*** DATA PROVIDED Section Begins ***
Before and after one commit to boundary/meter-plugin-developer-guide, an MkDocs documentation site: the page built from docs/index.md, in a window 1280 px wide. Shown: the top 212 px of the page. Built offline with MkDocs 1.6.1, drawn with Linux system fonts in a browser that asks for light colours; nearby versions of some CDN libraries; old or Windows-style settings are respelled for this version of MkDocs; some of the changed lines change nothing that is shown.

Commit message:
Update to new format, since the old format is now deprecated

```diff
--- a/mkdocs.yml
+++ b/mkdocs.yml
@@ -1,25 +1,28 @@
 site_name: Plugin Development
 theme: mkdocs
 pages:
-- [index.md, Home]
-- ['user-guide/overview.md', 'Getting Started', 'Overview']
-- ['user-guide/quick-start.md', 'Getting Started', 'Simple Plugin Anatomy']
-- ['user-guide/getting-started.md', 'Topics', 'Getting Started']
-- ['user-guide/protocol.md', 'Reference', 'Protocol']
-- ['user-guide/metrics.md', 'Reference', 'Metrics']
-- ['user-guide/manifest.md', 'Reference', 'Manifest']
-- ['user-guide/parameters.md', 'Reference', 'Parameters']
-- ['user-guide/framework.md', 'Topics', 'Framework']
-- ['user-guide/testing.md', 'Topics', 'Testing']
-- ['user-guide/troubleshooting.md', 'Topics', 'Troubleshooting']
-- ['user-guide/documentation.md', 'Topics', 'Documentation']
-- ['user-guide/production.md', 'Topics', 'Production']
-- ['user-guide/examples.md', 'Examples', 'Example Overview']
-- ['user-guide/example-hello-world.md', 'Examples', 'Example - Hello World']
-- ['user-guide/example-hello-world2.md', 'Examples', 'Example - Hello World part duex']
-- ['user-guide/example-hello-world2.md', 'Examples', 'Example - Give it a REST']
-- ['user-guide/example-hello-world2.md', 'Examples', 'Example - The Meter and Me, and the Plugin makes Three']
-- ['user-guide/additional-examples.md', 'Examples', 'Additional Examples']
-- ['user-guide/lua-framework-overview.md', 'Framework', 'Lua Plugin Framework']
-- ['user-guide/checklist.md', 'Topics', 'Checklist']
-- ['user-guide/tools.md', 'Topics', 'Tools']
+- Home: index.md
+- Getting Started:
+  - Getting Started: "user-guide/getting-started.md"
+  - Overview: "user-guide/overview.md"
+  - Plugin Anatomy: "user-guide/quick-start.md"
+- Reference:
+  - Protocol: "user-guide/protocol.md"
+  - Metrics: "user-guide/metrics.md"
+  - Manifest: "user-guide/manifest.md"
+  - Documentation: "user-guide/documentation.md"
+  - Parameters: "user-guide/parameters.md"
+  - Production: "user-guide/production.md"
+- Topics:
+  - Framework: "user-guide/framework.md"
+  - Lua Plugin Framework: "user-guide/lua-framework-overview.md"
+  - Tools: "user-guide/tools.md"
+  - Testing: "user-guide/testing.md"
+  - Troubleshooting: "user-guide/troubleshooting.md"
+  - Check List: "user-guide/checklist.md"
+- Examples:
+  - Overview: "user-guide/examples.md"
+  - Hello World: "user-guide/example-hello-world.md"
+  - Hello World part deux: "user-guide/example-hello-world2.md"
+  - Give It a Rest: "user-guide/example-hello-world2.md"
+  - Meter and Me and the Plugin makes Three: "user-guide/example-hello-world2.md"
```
*** DATA PROVIDED Section Ends ***
- _WORK INSTRUCTION_:
Check every line of the records, and copy the ones that hold the word "Three".

- _EXERCISE RESULT_:
-- ['user-guide/example-hello-world2.md', 'Examples', 'Example - The Meter and Me, and the Plugin makes Three']
+  - Meter and Me and the Plugin makes Three: "user-guide/example-hello-world2.md"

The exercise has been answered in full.